Here’s my Pinto Bean Recipe. I hope you love them as much as we always do!
Pinto Bean Supper and Favorite Southernisms
- 1 pound dried pinto beans picked over and rinsed
- 1/2 teaspoon oregano
- 1/2 teaspoon chili powder
- 1/2 teaspoon kosher salt
- 1/2 teaspoon pepper
- 1/2 teaspoon garlic powder
- 1 medium onion finely chopped
- 1 ham bone or 1/2 pound cooked bacon
Slow Cooker Pinto Beans Recipe:
- Add the dried beans to all large stockpot and allow to soak overnight. Drain the dried beans and pour into crock of slow cooker. Add in all other ingredients and combine well. Add water until the beans are fully covered.
- Cook the pinto beans on high until beans are tender, about 5 hours.
Stovetop Pinto Beans Recipe:
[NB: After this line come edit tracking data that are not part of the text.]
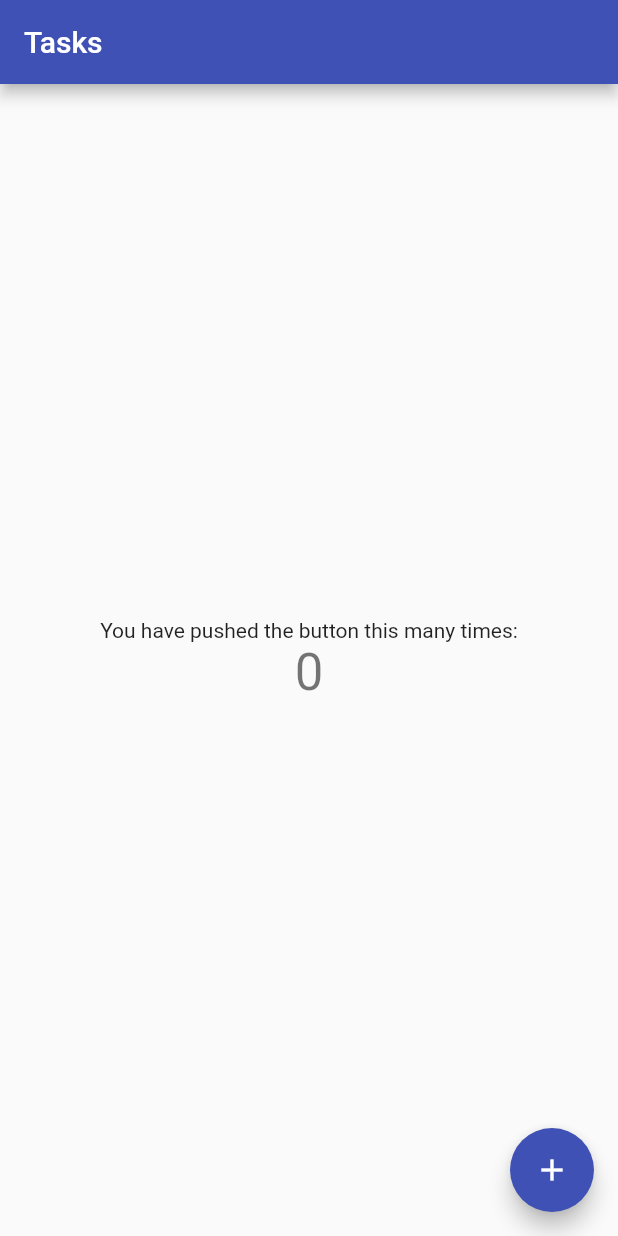
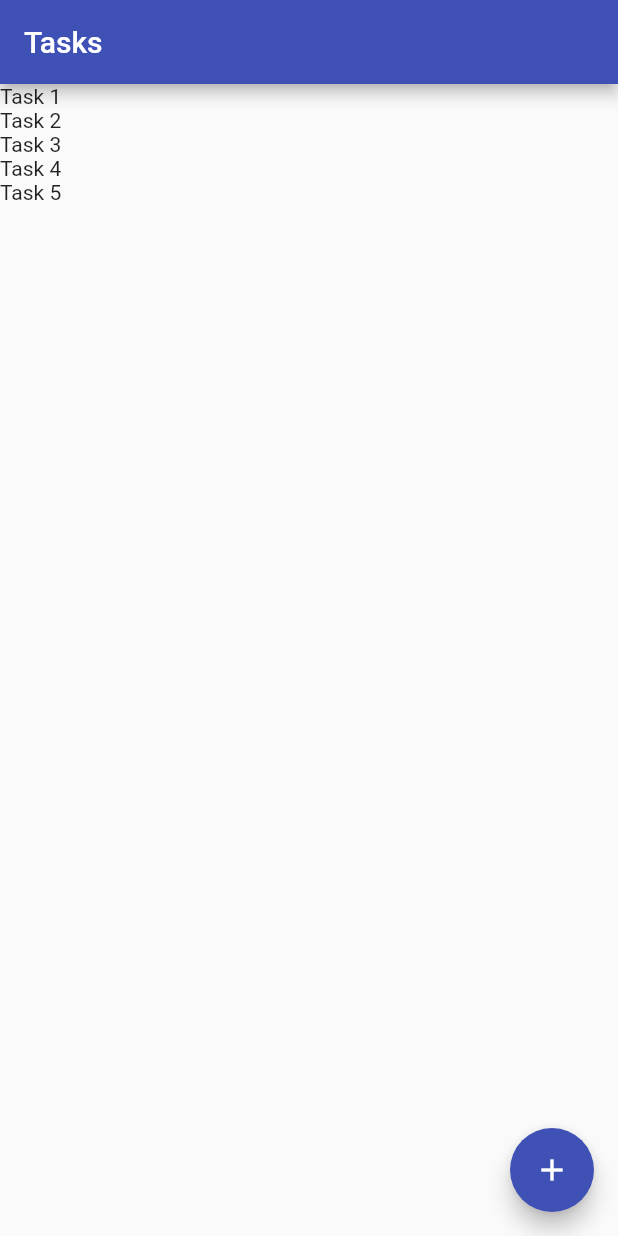
Before and after one commit to Joe-noh/flutter_todo, a Flutter app: the screen it shows after launch, on a phone screen of 412 x 824 dp. Run offline on Flutter 3.47's test engine with Material 2 defaults, Android fonts, the phone set to English and light mode, and no system bars.

Commit message:
list dummy tasks

```diff
--- a/lib/main.dart
+++ b/lib/main.dart
@@ -1,17 +1,21 @@
 import 'package:flutter/material.dart';
+import 'package:flutter_todo/pages/todo_list.dart';
 
-void main() => runApp(new MyApp());
+void main() => runApp(new TodoApp());
 
-class MyApp extends StatelessWidget {
-  // This widget is the root of your application.
+class TodoApp extends StatelessWidget {
   @override
   Widget build(BuildContext context) {
+    List<String> tasks = List.generate(5, (index) {
+      return 'Task ${index+1}';
+    });
+
     return new MaterialApp(
       title: 'Todo App',
       theme: new ThemeData(
         primarySwatch: Colors.indigo,
       ),
-      home: new MyHomePage(title: 'Tasks'),
+      home: new TodoListPage(tasks: tasks),
     );
   }
 }
--- /dev/null
+++ b/lib/pages/todo_list.dart
@@ -0,0 +1,27 @@
+import 'package:flutter/material.dart';
+
+class TodoListPage extends StatelessWidget {
+  final List<String> tasks;
+
+  TodoListPage({Key key, this.tasks}) : super(key: key);
+
+  @override
+  Widget build(BuildContext context) {
+    return new Scaffold(
+      appBar: new AppBar(title: new Text('Tasks')),
+      body: ListView.builder(
+        itemCount: tasks.length,
+        itemBuilder: (context, index) {
+          return new Text(tasks.elementAt(index));
+        },
+      ),
+      floatingActionButton: new FloatingActionButton(
+        onPressed: () {
+          debugPrint('print');
+        },
+        tooltip: 'New Task',
+        child: new Icon(Icons.add)
+      ),
+    );
+  }
+}
```
Also changed, not shown: pubspec.lock, 2 other files.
- Add the dried beans to all large stockpot and allow to soak overnight. Drain the dried beans and add in all other ingredients and combine well. Add water until the beans are fully covered.
- Bring the beans to a boil over high heat and boil for 15 minutes. Reduce the temperature to low and allow the pinto beans to simmer until they tender when pressed against the side of the stockpot with a wooden spoon, 2 to 3 hours. Add water to the beans as needed.
Pressure Cooker Pinto Beans Recipe:
- Add the dried beans, as well as all of the remaining ingredients, to a 6-quart pressure cooker. Add water until the beans are fully covered, taking care not to fill the pressure cooker more than half full of water.
- Seal the pressure cooker and cook the beans under high pressure for 30 minutes. Use either the "quick release" method or the natural release method with your pressure cooker. The quick release method will quickly release the pressure from your pressure cooker so that you may remove the lid. The natural release method releases the pressure more slowly, but allows the beans to continue cooking a bit longer and are somewhat more tender.
Add a dash of pepper sauce to these and you’ve got yourself a delicious meal!
From the Add a Pinch recipe archives. Originally published 2011. Updated to include pressure cooker and stovetop instructions.